**Goal of the exercise:**
Could you retype every line of the data underneath without altering anything?

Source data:
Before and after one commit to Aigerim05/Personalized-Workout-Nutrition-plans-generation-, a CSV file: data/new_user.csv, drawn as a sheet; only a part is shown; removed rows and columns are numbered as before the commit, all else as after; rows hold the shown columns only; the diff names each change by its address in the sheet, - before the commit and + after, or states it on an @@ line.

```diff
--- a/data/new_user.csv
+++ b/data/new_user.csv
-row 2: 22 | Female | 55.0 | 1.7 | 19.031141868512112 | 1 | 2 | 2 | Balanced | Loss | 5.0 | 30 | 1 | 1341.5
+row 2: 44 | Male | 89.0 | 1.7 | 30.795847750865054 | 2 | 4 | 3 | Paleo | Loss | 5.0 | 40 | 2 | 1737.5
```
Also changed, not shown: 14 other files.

**Answer to the problem:**
Before and after one commit to Aigerim05/Personalized-Workout-Nutrition-plans-generation-, a CSV file: data/new_user.csv, drawn as a sheet; only a part is shown; removed rows and columns are numbered as before the commit, all else as after; rows hold the shown columns only; the diff names each change by its address in the sheet, - before the commit and + after, or states it on an @@ line.

```diff
--- a/data/new_user.csv
+++ b/data/new_user.csv
-row 2: 22 | Female | 55.0 | 1.7 | 19.031141868512112 | 1 | 2 | 2 | Balanced | Loss | 5.0 | 30 | 1 | 1341.5
+row 2: 44 | Male | 89.0 | 1.7 | 30.795847750865054 | 2 | 4 | 3 | Paleo | Loss | 5.0 | 40 | 2 | 1737.5
```
Also changed, not shown: 14 other files.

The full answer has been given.